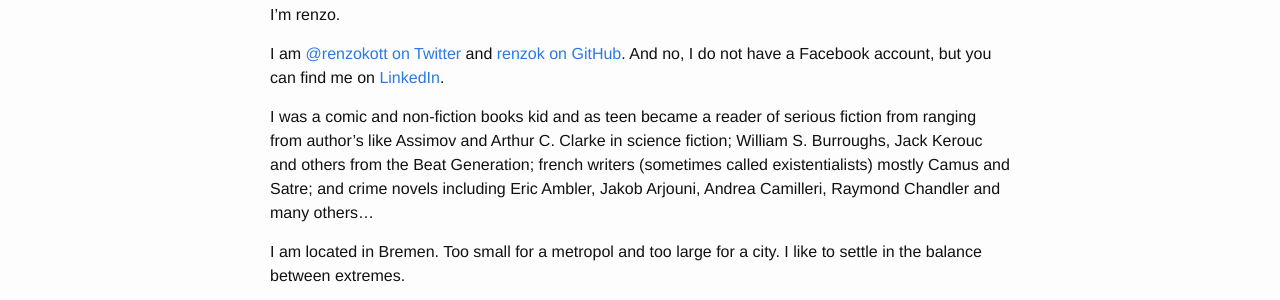
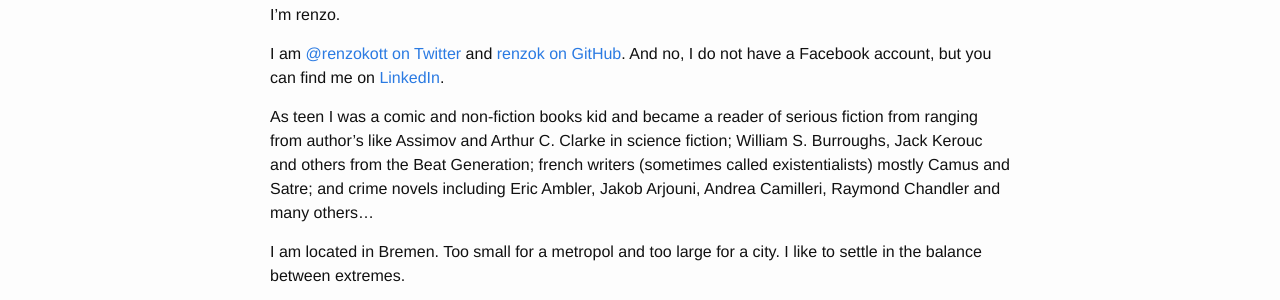
Before and after one commit to rkottmann/renzok.github.io, a Jekyll site: the page built from about.md, in a window 1280 px wide. Shown: the part 161-461 px from the top of the page. Built offline with Jekyll 4.4.1, drawn with Linux system fonts in a browser that asks for light colours.

Commit message:
Minor change

```diff
--- a/about.md
+++ b/about.md
@@ -11,7 +11,7 @@ I am [@renzokott on Twitter](https://twitter.com/{{ site.twitter_username}}) and
 a Facebook account, but you can find me on [LinkedIn](https://de.linkedin.com/in/renzokottmann).
 
 
-I was a comic and non-fiction books kid and as teen became a reader of
+As teen I was a comic and non-fiction books kid and  became a reader of
 serious fiction from ranging from author's like Assimov and Arthur
 C. Clarke in science fiction; William S. Burroughs, Jack Kerouc and
 others from the Beat Generation; french writers (sometimes called
```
____________________
- _EXERCISE_:
Repeat the lines above precisely and skip every picture.

- _SOLUTION FOR THIS EXERCISE_:
Before and after one commit to rkottmann/renzok.github.io, a Jekyll site: the page built from about.md, in a window 1280 px wide. Shown: the part 161-461 px from the top of the page. Built offline with Jekyll 4.4.1, drawn with Linux system fonts in a browser that asks for light colours.

Commit message:
Minor change

```diff
--- a/about.md
+++ b/about.md
@@ -11,7 +11,7 @@ I am [@renzokott on Twitter](https://twitter.com/{{ site.twitter_username}}) and
 a Facebook account, but you can find me on [LinkedIn](https://de.linkedin.com/in/renzokottmann).
 
 
-I was a comic and non-fiction books kid and as teen became a reader of
+As teen I was a comic and non-fiction books kid and  became a reader of
 serious fiction from ranging from author's like Assimov and Arthur
 C. Clarke in science fiction; William S. Burroughs, Jack Kerouc and
 others from the Beat Generation; french writers (sometimes called
```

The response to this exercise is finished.